*** RECORD EXTRACTS Section Begins ***
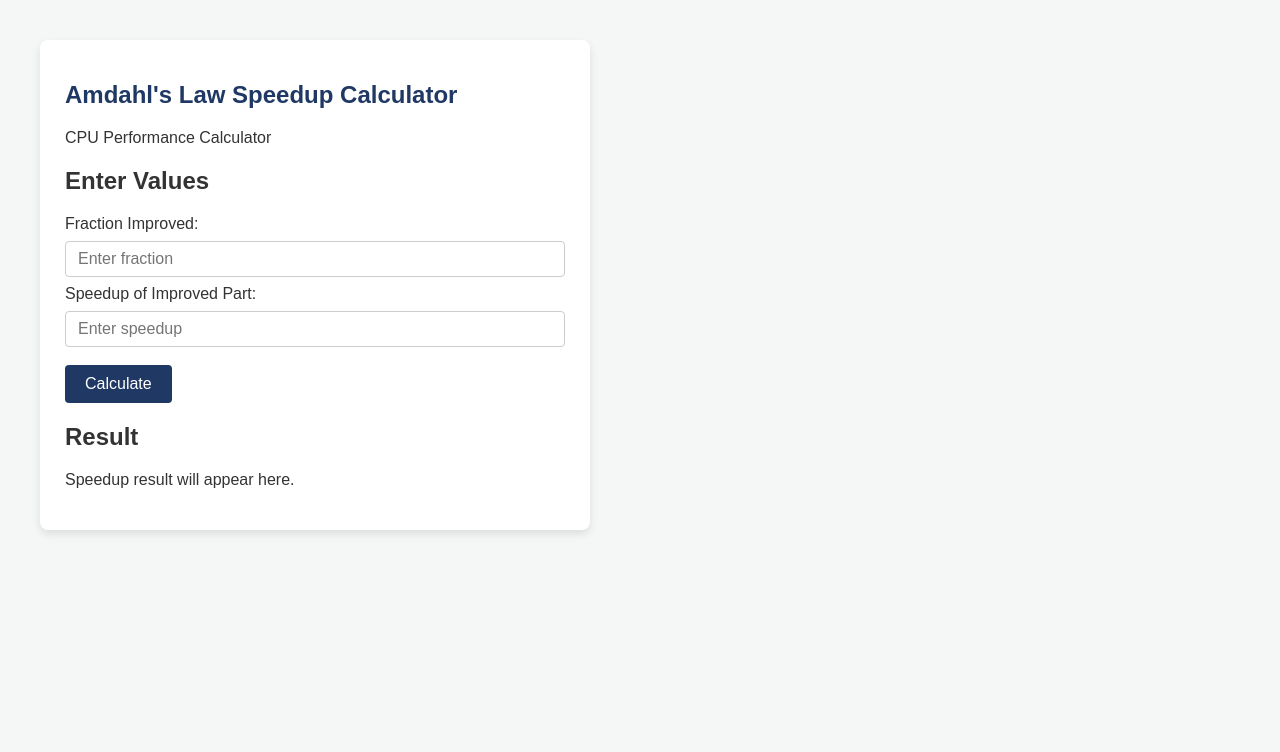
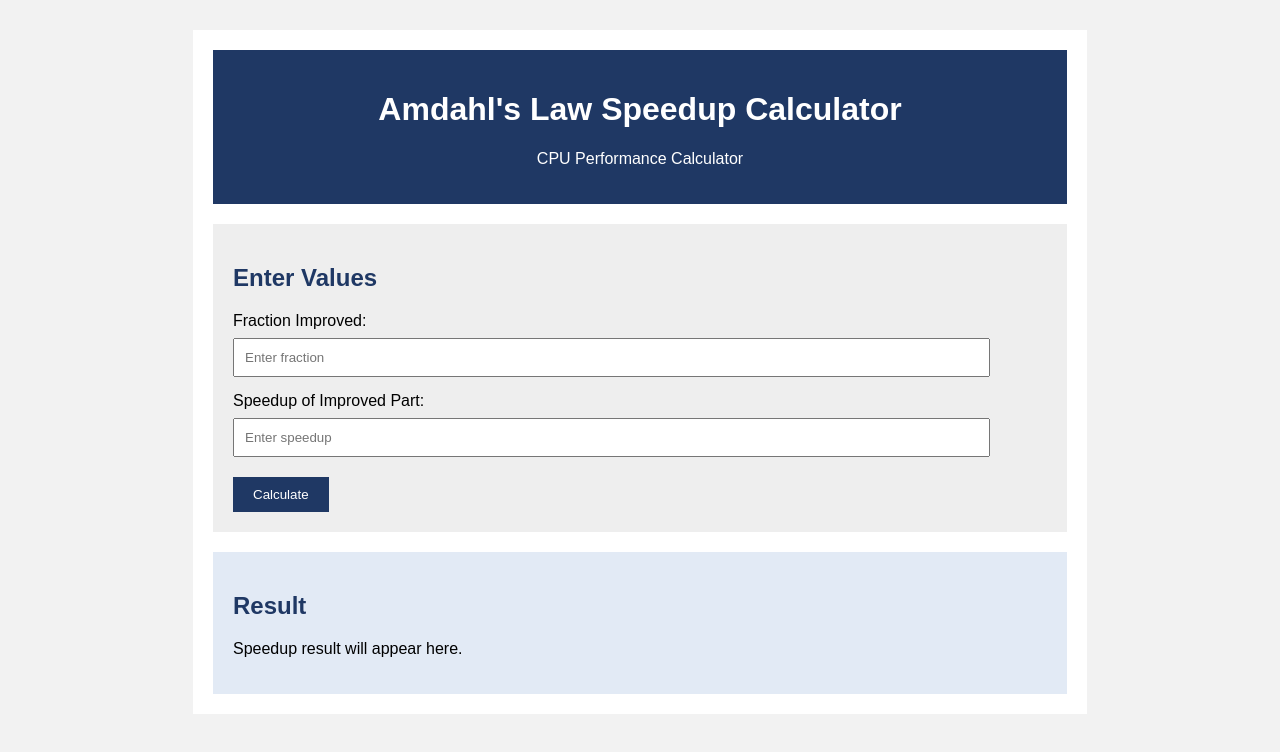
Before and after one commit to RoohullahSaeedhitec/amdahl-speedup-calculator, a plain HTML site: page index.html in a window 1280 px wide. Drawn offline with Linux system fonts and the light colour scheme.

Commit message:
Update style.css

```diff
--- a/style.css
+++ b/style.css
@@ -1,53 +1,54 @@
 body {
-    font-family: Arial, sans-serif;
-    margin: 40px;
-    background-color: #f4f7f6;
-    color: #333;
-}
-
-h1 {
-    color: #1F3864;
-    font-size: 24px;
-    margin-bottom: 20px;
+    font-family: Arial;
+    background-color: #f2f2f2;
+    margin: 30px;
 }
 
 .container {
-    background: white;
-    padding: 25px;
-    border-radius: 8px;
-    box-shadow: 0 4px 8px rgba(0,0,0,0.1);
-    max-width: 500px;
+    width: 70%;
+    margin: auto;
+    background-color: white;
+    padding: 20px;
 }
 
-input, select {
-    padding: 8px 12px;
-    font-size: 16px;
-    margin: 8px 0;
-    width: 100%;
-    box-sizing: border-box;
-    border: 1px solid #ccc;
-    border-radius: 4px;
+header {
+    background-color: #1F3864;
+    color: white;
+    text-align: center;
+    padding: 20px;
+}
+
+h2 {
+    color: #1F3864;
+}
+
+.input-area {
+    background-color: #eeeeee;
+    padding: 20px;
+    margin-top: 20px;
+}
+
+label {
+    display: block;
+    margin-top: 15px;
+}
+
+input {
+    padding: 10px;
+    width: 90%;
+    margin-top: 8px;
 }
 
 button {
+    background-color: #1F3864;
+    color: white;
     padding: 10px 20px;
-    background: #1F3864;
-    color: white;
     border: none;
-    border-radius: 4px;
-    font-size: 16px;
-    cursor: pointer;
-    margin-top: 10px;
+    margin-top: 20px;
 }
 
-button:hover {
-    background: #15294d;
+.result-area {
+    background-color: #e2eaf5;
+    padding: 20px;
+    margin-top: 20px;
 }
-
-#result {
-    margin-top: 20px;
-    padding: 12px;
-    background: #eef2f7;
-    border-left: 4px solid #1F3864;
-    font-weight: bold;
-}
```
*** RECORD EXTRACTS Section Ends ***
#### [EXERCISE INSTRUCTIONS]
Keeping the pictures out, output the records from above exactly and completely.

#### [RESPONSE AREA]
Before and after one commit to RoohullahSaeedhitec/amdahl-speedup-calculator, a plain HTML site: page index.html in a window 1280 px wide. Drawn offline with Linux system fonts and the light colour scheme.

Commit message:
Update style.css

```diff
--- a/style.css
+++ b/style.css
@@ -1,53 +1,54 @@
 body {
-    font-family: Arial, sans-serif;
-    margin: 40px;
-    background-color: #f4f7f6;
-    color: #333;
-}
-
-h1 {
-    color: #1F3864;
-    font-size: 24px;
-    margin-bottom: 20px;
+    font-family: Arial;
+    background-color: #f2f2f2;
+    margin: 30px;
 }
 
 .container {
-    background: white;
-    padding: 25px;
-    border-radius: 8px;
-    box-shadow: 0 4px 8px rgba(0,0,0,0.1);
-    max-width: 500px;
+    width: 70%;
+    margin: auto;
+    background-color: white;
+    padding: 20px;
 }
 
-input, select {
-    padding: 8px 12px;
-    font-size: 16px;
-    margin: 8px 0;
-    width: 100%;
-    box-sizing: border-box;
-    border: 1px solid #ccc;
-    border-radius: 4px;
+header {
+    background-color: #1F3864;
+    color: white;
+    text-align: center;
+    padding: 20px;
+}
+
+h2 {
+    color: #1F3864;
+}
+
+.input-area {
+    background-color: #eeeeee;
+    padding: 20px;
+    margin-top: 20px;
+}
+
+label {
+    display: block;
+    margin-top: 15px;
+}
+
+input {
+    padding: 10px;
+    width: 90%;
+    margin-top: 8px;
 }
 
 button {
+    background-color: #1F3864;
+    color: white;
     padding: 10px 20px;
-    background: #1F3864;
-    color: white;
     border: none;
-    border-radius: 4px;
-    font-size: 16px;
-    cursor: pointer;
-    margin-top: 10px;
+    margin-top: 20px;
 }
 
-button:hover {
-    background: #15294d;
+.result-area {
+    background-color: #e2eaf5;
+    padding: 20px;
+    margin-top: 20px;
 }
-
-#result {
-    margin-top: 20px;
-    padding: 12px;
-    background: #eef2f7;
-    border-left: 4px solid #1F3864;
-    font-weight: bold;
-}
```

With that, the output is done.